Downtown Belfast is officially hip
From its industrial roots as a 19th century shipbuilding town and the home to chicken, sardine and potato-processing plants in the 1950s, Belfast over the past decade is flourishing in a new phase: that of a hip, thriving and creative coastal community.
While its hardware store, shoe shop and food co-op are necessities for the town’s 7,000 residents, the sweeping waterfront, unique shops, casual gourmet restaurants and summer festivals make it a must-visit hamlet for visitors to the Midcoast.
From the top of Belfast’s downtown to the bottom of the hill at the working waterfront, so many appealing boutiques and bistros line the quaint Main Street that it could take days to peruse them all.
The town wasn’t always so vibrant.
Meg Reilly, a Bar Harbor native who runs the Sail Locker on lower Main Street, said Belfast was not on her radar growing up just 90 minutes away.
“No one ever just took a trip to Belfast,” said Reilly, who became a resident about five years ago. “There wasn’t really a reason to.”
Now, Mainers and out-of-staters alike flock to the Midcoast town for amenities you won’t find nearby.
According to Dee Bielenberg, who owns the women’s underpinnings shop City Drawers and neighboring menswear store Man on Main, some customers drive an hour and a half just for a shopping trip.
“One of the things that has kept downtown alive is that many of these stores are necessities [for residents],” she said. “We are 45 minutes in either direction from a big-box store.”
Belfast’s isolation from chain stores and restaurants allows the town to maintain its one-of-a-kind charm.
Breanna Pinkham Bebb, a Winter Harbor native and executive director of Our Town Belfast, says over the past several years the town has become a beacon for young business owners.
“Whatever you have to bring to Belfast, people are excited to make the most of that,” Bebb said.
Newer shops such as Sail Locker, which opened last June, and Quench, a jewelry and gift shop, complement older stores downtown.
Quench owner and jeweler Jennifer Lisa likes to stay off the beaten path.
“You aren’t going to find blueberries, lobsters and lighthouses in here,” she said. “I like more edgy stuff, exclusive stuff you can’t find somewhere else.”
While Quench doesn’t feature the state’s signature imagery, Lisa does keep it local with the majority of her merchandise coming from Maine artisans.
Lisa’s own reclaimed metal jewelry accompanies quirky gifts from Ellsworth’s Julia Ventresco and textiles by Christine Leith of Sedgwick.

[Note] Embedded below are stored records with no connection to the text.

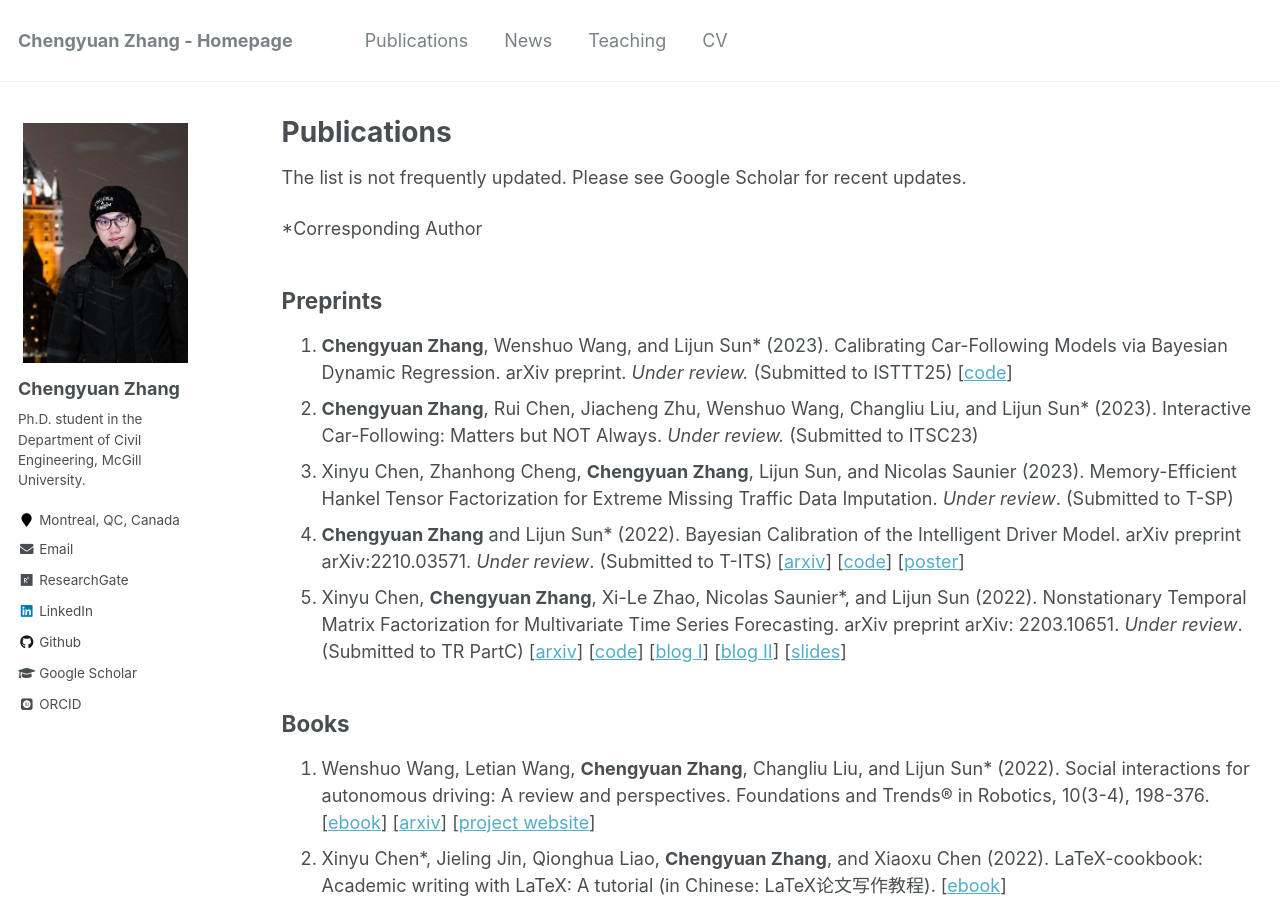
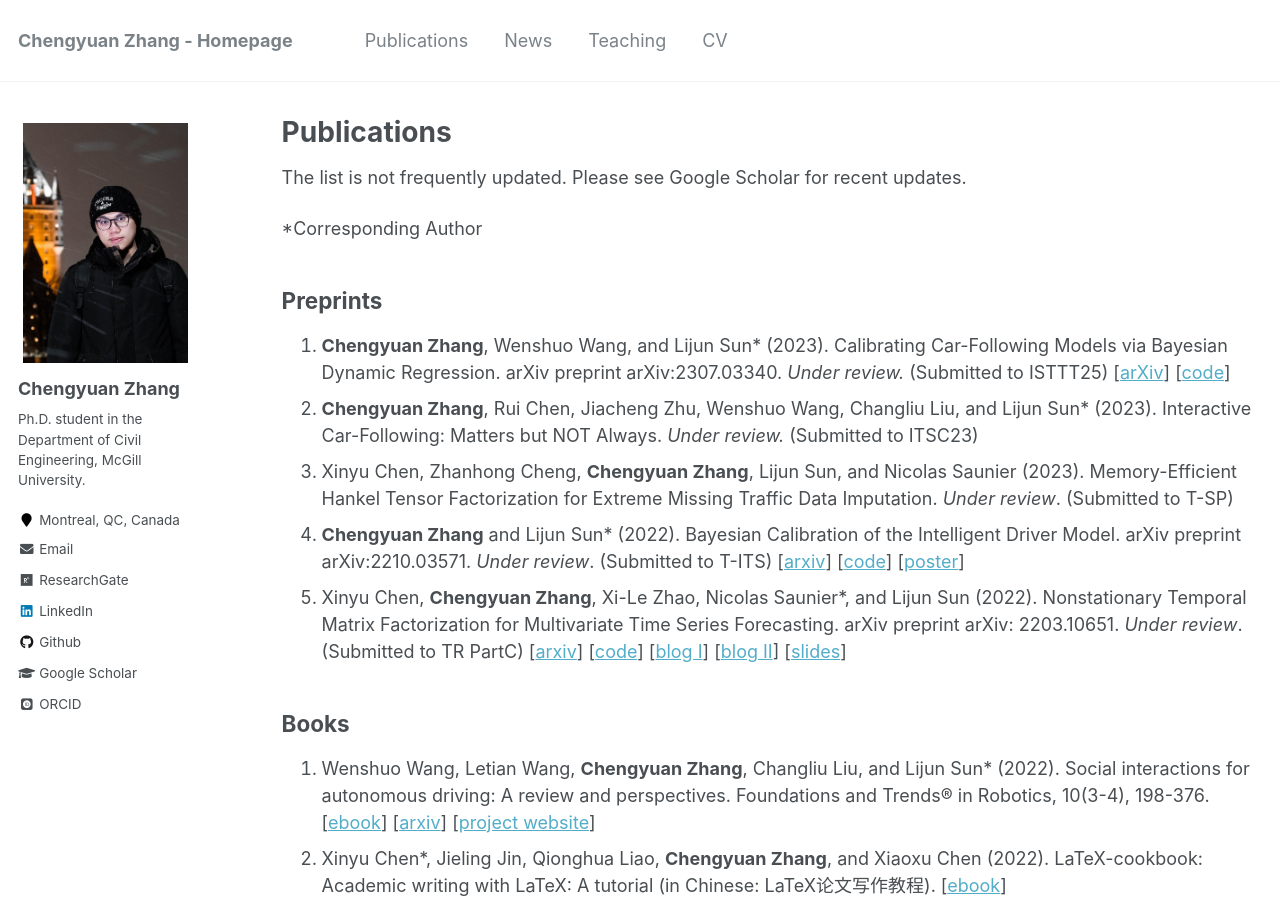
Before and after one commit to Chengyuan-Zhang/chengyuan-zhang.github.io, a Jekyll site: the page built from _pages/publications.md, in a window 1280 px wide and 900 px high. Built offline with Jekyll 4.4.1, drawn with Linux system fonts in a browser that asks for light colours; some web fonts are replaced; comment, search, counter and statistics services are not loaded.

Commit message:
update arxiv

```diff
--- a/_pages/publications.md
+++ b/_pages/publications.md
@@ -15,8 +15,8 @@ The list is not frequently updated. Please see Google Scholar for recent updates
 ## Preprints
 
 1. **Chengyuan Zhang**, Wenshuo Wang, and Lijun Sun* (2023). Calibrating Car-Following Models via Bayesian Dynamic
-   Regression. arXiv preprint. _Under review._ (Submitted to
-   ISTTT25) [[code](https://github.com/Chengyuan-Zhang/IDM_Bayesian_Calibration)]
+   Regression. arXiv preprint arXiv:2307.03340. _Under review._ (Submitted to
+   ISTTT25) [[arXiv](https://arxiv.org/pdf/2307.03340.pdf)] [[code](https://github.com/Chengyuan-Zhang/IDM_Bayesian_Calibration)]
 2. **Chengyuan Zhang**, Rui Chen, Jiacheng Zhu, Wenshuo Wang, Changliu Liu, and Lijun Sun* (2023). Interactive
    Car-Following: Matters but NOT Always. _Under review._ (Submitted to ITSC23)
 3. Xinyu Chen, Zhanhong Cheng, **Chengyuan Zhang**, Lijun Sun, and Nicolas Saunier (2023). Memory-Efficient Hankel
```
Also changed, not shown: _pages/about.md (+2 -1 lines), _pages/news.md (+2 -0 lines).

Other shops, such as Coyote Moon, have anchored the town for decades. The women’s apparel shop specializes in clothing, accessories and gifts, many from local Maine artisans.
Buyer and jewelry maker Katharine Cox says the store’s goal is to “uplift the spirit and spread mindfulness.”

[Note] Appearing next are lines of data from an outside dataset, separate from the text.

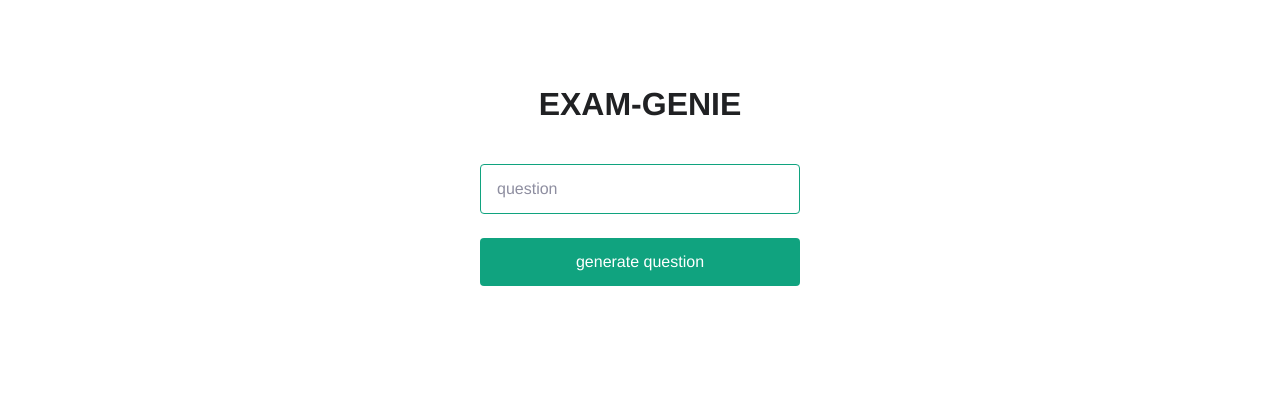
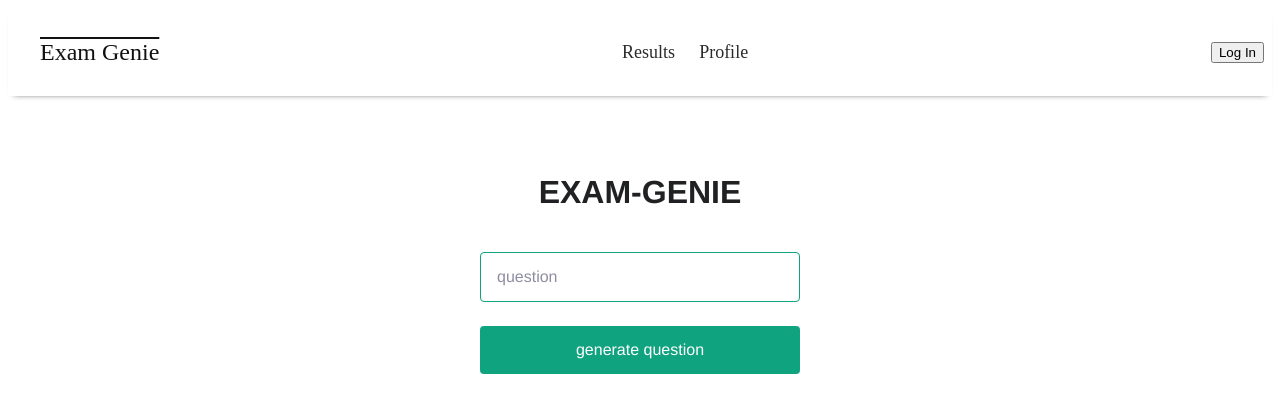
Before and after one commit to femorales7/exam-genie, a React (Create React App) app in the folder frontend/: page / in a window 1280 px wide. Shown: the top 412 px of the page. Built offline with nearby package versions, Linux system fonts and the light colour scheme; a web font is replaced by a local one.

Commit message:
add navbar feature

```diff
--- a/frontend/src/App.js
+++ b/frontend/src/App.js
@@ -1,6 +1,7 @@
 import logo from "./logo.svg";
 import style from "./index.module.css";
 import { useState } from "react";
+import TopNavigation from "./components/TopNavigationBar";
 
 function App() {
   const [question, setQuestion] = useState("");
@@ -80,6 +81,8 @@ function App() {
   };
 
   return (
+    <div>
+      <TopNavigation/>
       <main className={style.main}>
         <h3>EXAM-GENIE</h3>
         <form onSubmit={onSubmit}>
@@ -120,6 +123,7 @@ function App() {
           </div>
         )}
       </main>
+    </div>
   );
 }
 
--- a/frontend/src/Auth0/logout.js
+++ b/frontend/src/Auth0/logout.js
@@ -3,6 +3,7 @@ import React from "react";
 
 const LogoutButton = () => {
   const { logout } = useAuth0();
+  console.log(useAuth0());
 
   return (
     <button onClick={() => logout({ logoutParams: { returnTo: window.location.origin } })}>
--- /dev/null
+++ b/frontend/src/components/TopMenu.jsx
@@ -0,0 +1,22 @@
+import '../styles/TopMenu.scss';
+import Profile from '../Auth0/profile';
+
+const TopMenu = () => {
+  return (
+    <div className='top-nav-bar--menu-list'>
+      <div className='topic-list--item'>
+        <span>
+          <label>Results</label>
+        </span>
+      </div>
+      <div className='topic-list--item'>
+        <span>
+          <label>Profile</label>
+        </span>
+      </div>
+    </div>
+
+  )
+}
+
+export default TopMenu;
--- a/frontend/src/components/TopNavigationBar.jsx
+++ b/frontend/src/components/TopNavigationBar.jsx
@@ -1,15 +1,18 @@
 import React from "react";
 import '../styles/TopNavigationBar.scss'
+import { useAuth0 } from "@auth0/auth0-react";
 import LoginButton from "../Auth0/login";
 import LogoutButton from "../Auth0/logout";
+import TopMenu from "./TopMenu";
 
 const TopNavigation = () => {
+  const { isAuthenticated } = useAuth0();
   return (
     <div className="top-nav-bar">
       <span className="top-nav-bar--logo">Exam Genie</span>
+        <TopMenu/>
       <div>
-        <LoginButton/>
-        <LogoutButton/>
+        { isAuthenticated ? <LogoutButton/> : <LoginButton/>}
       </div>
     </div>
   )
--- a/frontend/src/index.js
+++ b/frontend/src/index.js
@@ -6,13 +6,13 @@ import App from './App';
 const root = createRoot(document.getElementById('root'));
 
 root.render(
-<Auth0Provider
+  <Auth0Provider
     domain="dev-a15bk3rmbiarbtcd.us.auth0.com"
     clientId="i9rUdfYXgWYbgBkqaYaTpVCmeG1ubiLn"
     authorizationParams={{
       redirect_uri: window.location.origin
     }}
   >
-    <App />
-  </Auth0Provider>,
+    <App/>
+  </Auth0Provider>
 );
--- /dev/null
+++ b/frontend/src/styles/TopMenu.scss
@@ -0,0 +1,24 @@
+.top-nav-bar--menu-list {
+  display: flex;
+  flex-direction: row;
+  justify-content: center;
+  align-items: center;
+  margin-right: 24px;
+}
+
+.topic-list--item {
+  line-height: 24px;
+  margin-left: 24px;
+}
+
+.topic-list--item span {
+  font-size: 18px;
+  text-decoration: none;
+  font-weight: 500;
+  color: #2b2b2b;
+
+  &:hover {
+    text-decoration: overline;
+    color: #111;
+  }
+}
```
Also changed, not shown: 1 other file (tests, documents, lock files or other folders). Lines whose indentation alone changed are shown as unchanged.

Buddha statuettes, wind chimes, fragrant lotions and cheerful candle holders can help guide you into your happy place.
Across the street, The Green Store specializes in reclaimed clothing, gifts and home goods. Everything is either recycled, all-natural or sustainable.

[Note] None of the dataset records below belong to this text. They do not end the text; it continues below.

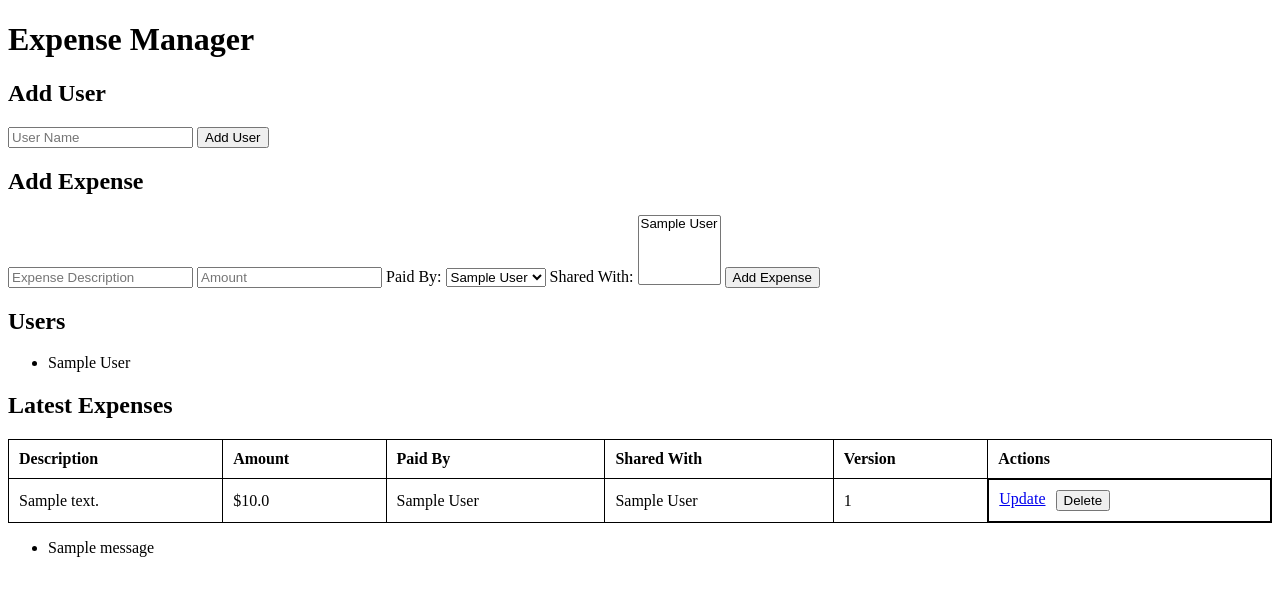
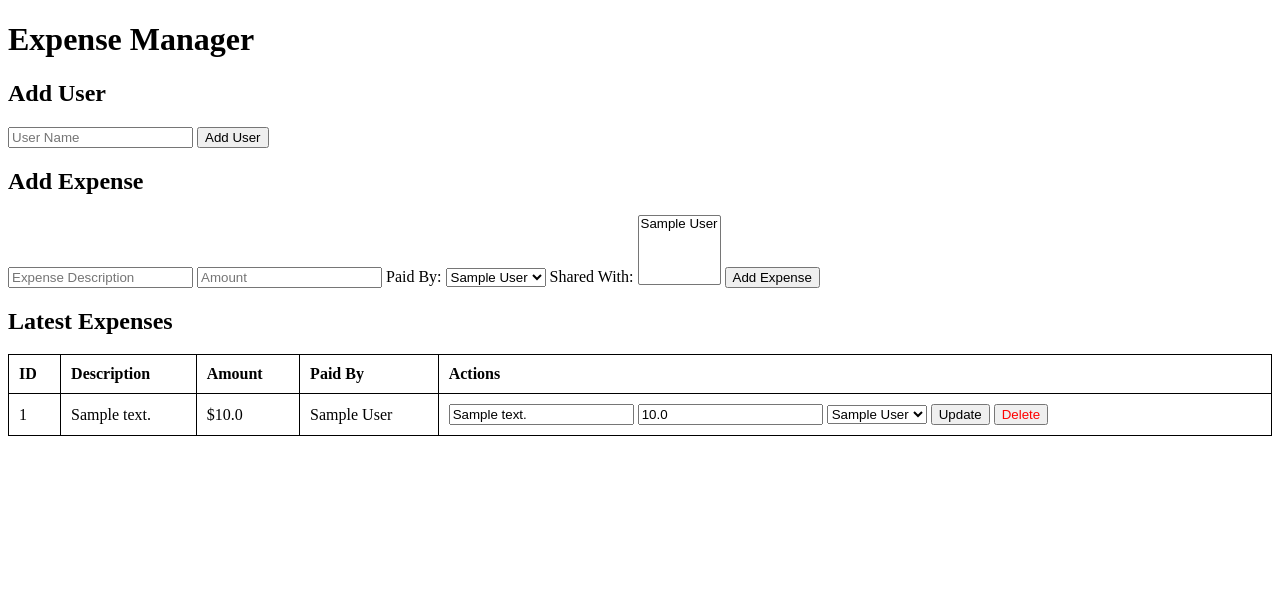
Before and after one commit to LeonardoIalongo/ConTe, a Flask app: template templates/index.html in a window 1280 px wide. Shown: the top 596 px of the page. Run offline with Flask 3, Linux system fonts and the light colour scheme; the template is opened without the code that fills it: values that come from a table or form of the project are taken from there, others are empty; tables that the repository leaves empty hold one stand-in row (values such as "Sample post"); one stand-in notice (Sample message) is shown.

Commit message:
Updated code for soft delete and update of entries.

```diff
--- a/app.py
+++ b/app.py
@@ -11,11 +11,15 @@ app.secret_key = "some_secret_key"
 db.init_app(app)
 
 BACKUP_FOLDER = "backup/"  # Folder to store backups
+tables_created = False  # Flag to prevent multiple table creations
 
 
 @app.before_request
-def create_tables():
-    db.create_all()
+def setup():
+    global tables_created
+    if not tables_created:
+        db.create_all()
+        tables_created = True
     if not os.path.exists(BACKUP_FOLDER):
         os.makedirs(BACKUP_FOLDER)  # Create backup folder if it doesn't exist
 
@@ -62,6 +66,19 @@ def add_expense():
     return redirect(url_for("index"))
 
 
+# Update expense route
+@app.route("/update_expense/<int:expense_id>", methods=["POST"])
+def update_expense(expense_id):
+    expense = Expense.query.get(expense_id)
+    if expense:
+        archive_expense(expense)  # Archive the old version before updating
+        expense.description = request.form["description"]
+        expense.amount = float(request.form["amount"])
+        expense.paid_by_id = request.form["paid_by"]
+        db.session.commit()
+    return redirect(url_for("index"))
+
+
 # Soft delete an expense
 @app.route("/delete_expense/<int:expense_id>", methods=["POST"])
 def delete_expense(expense_id):
--- a/templates/index.html
+++ b/templates/index.html
@@ -16,13 +16,6 @@
             padding: 10px;
             text-align: left;
         }
-        .actions {
-            display: flex;
-            gap: 10px;
-        }
-        .actions form {
-            display: inline;
-        }
     </style>
 </head>
 <body>
@@ -38,11 +31,11 @@
     <!-- Add Expense Form -->
     <h2>Add Expense</h2>
     <form action="/add_expense" method="POST">
-        <input type="text" name="description" placeholder="Expense Description" required>
-        <input type="number" step="0.01" name="amount" placeholder="Amount" required>
+        <input type="text" name="description" placeholder="Expense Description">
+        <input type="number" step="0.01" name="amount" placeholder="Amount">
 
         <label for="paid_by">Paid By:</label>
-        <select name="paid_by" required>
+        <select name="paid_by">
             {% for user in users %}
                 <option value="{{ user.id }}">{{ user.name }}</option>
             {% endfor %}
@@ -58,62 +51,48 @@
         <button type="submit">Add Expense</button>
     </form>
 
-    <!-- Display Users -->
-    <h2>Users</h2>
-    <ul>
-        {% for user in users %}
-            <li>{{ user.name }}</li>
-        {% endfor %}
-    </ul>
-
     <!-- Display Expenses in a Table -->
     <h2>Latest Expenses</h2>
     <table>
         <thead>
             <tr>
+                <th>ID</th>
                 <th>Description</th>
                 <th>Amount</th>
                 <th>Paid By</th>
-                <th>Shared With</th>
-                <th>Version</th>
                 <th>Actions</th>
             </tr>
         </thead>
         <tbody>
             {% for expense in expenses %}
                 <tr>
+                    <td>{{ expense.id }}</td>
                     <td>{{ expense.description }}</td>
                     <td>${{ expense.amount }}</td>
                     <td>{{ expense.paid_by.name }}</td>
                     <td>
-                    {% for user in expense.shared_with %}
-                        {{ user.name }}{% if not loop.last %}, {% endif %}
+                        <!-- Review button -->
+                        <form action="/update_expense/{{ expense.id }}" method="POST" style="display:inline;">
+                            <input type="text" name="description" value="{{ expense.description }}">
+                            <input type="number" step="0.01" name="amount" value="{{ expense.amount }}">
+                            <select name="paid_by">
+                                {% for user in users %}
+                                    <option value="{{ user.id }}" {% if user.id == expense.paid_by_id %} selected {% endif %}>
+                                        {{ user.name }}
+                                    </option>
                                 {% endfor %}
-                </td>
-                <td>{{ expense.version }}</td>
-                <td class="actions">
-                    <!-- Update Expense Button -->
-                    <a href="/update_expense/{{ expense.id }}">Update</a>
+                            </select>
+                            <button type="submit">Update</button>
+                        </form>
 
-                    <!-- Delete Expense Button (uses POST for safety) -->
-                    <form action="/delete_expense/{{ expense.id }}" method="POST">
-                        <button type="submit" onclick="return confirm('Are you sure you want to delete this expense?')">Delete</button>
+                        <!-- Delete button -->
+                        <form action="/delete_expense/{{ expense.id }}" method="POST" style="display:inline;">
+                            <button type="submit" style="color:red;">Delete</button>
                         </form>
                     </td>
                 </tr>
             {% endfor %}
         </tbody>
     </table>
-
-    <!-- Flash messages -->
-    {% with messages = get_flashed_messages(with_categories=true) %}
-        {% if messages %}
-            <ul>
-                {% for category, message in messages %}
-                    <li class="{{ category }}">{{ message }}</li>
-                {% endfor %}
-            </ul>
-        {% endif %}
-    {% endwith %}
 </body>
 </html>
```
Lines whose indentation alone changed are shown as unchanged.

The 22-year-old shop sells organic body products from brands such as Jason, alongside BPA-free kids toys and vivid indoor/outdoor rugs made of recycled plastic.
For some history with a side of shopping, visit Colburn Shoe Store, the oldest shoe store in the country at 184 years old.
Colburn’s stocks casual and athletic footwear from brands such as Birkenstock, New Balance, Saucony, Ugg and Teva for men, women and kids.
Belfast’s arts community hosts its flagship event, Arts in the Park, each summer. The waterfront arts and crafts festival has drawn visitors to downtown Belfast for 21 years. This year’s festival is on July 9 and 10.
Some local artists find ways to feature chickens into their work as a nod to the town’s poultry processing history.
All that shopping can really work up the appetite.
“Our great restaurants have been a real draw to town,” Bebb said.
Three Tides, the sister restaurant to Belfast’s Marshall Brewing Co., has a beer garden that in the summer opens up to the waterfront.
The bar serves up small plates such as oysters, hummus, quesadillas and mussels with one of the best views on the coast and a live summer music series.
Along with the oldest shoe store in the United States, Belfast Co-op is the first one in Maine.
Pick up premade sandwiches, salads and sides, or pick from home-grown produce and locally sourced meats for a picnic on the waterfront.
Carnivores won’t miss the meat at Chase’s Daily, which features vegetarian fare straight from the garden behind the restaurant.
Chase’s also displays a rotating selection of artists on a large wall beyond the main dining room.
“Anything you do in Belfast is going to have the arts woven into it because we have a really creative community,” Bebb said.
For a tour of all that Belfast has to offer, hit up Our Town’s seventh annual Street Party on Monday, Aug. 1.
The all-day fête celebrates downtown Belfast with entertainment, kids’ activities, a rock climbing wall and food trucks.
“It’s great for families,” Bebb said.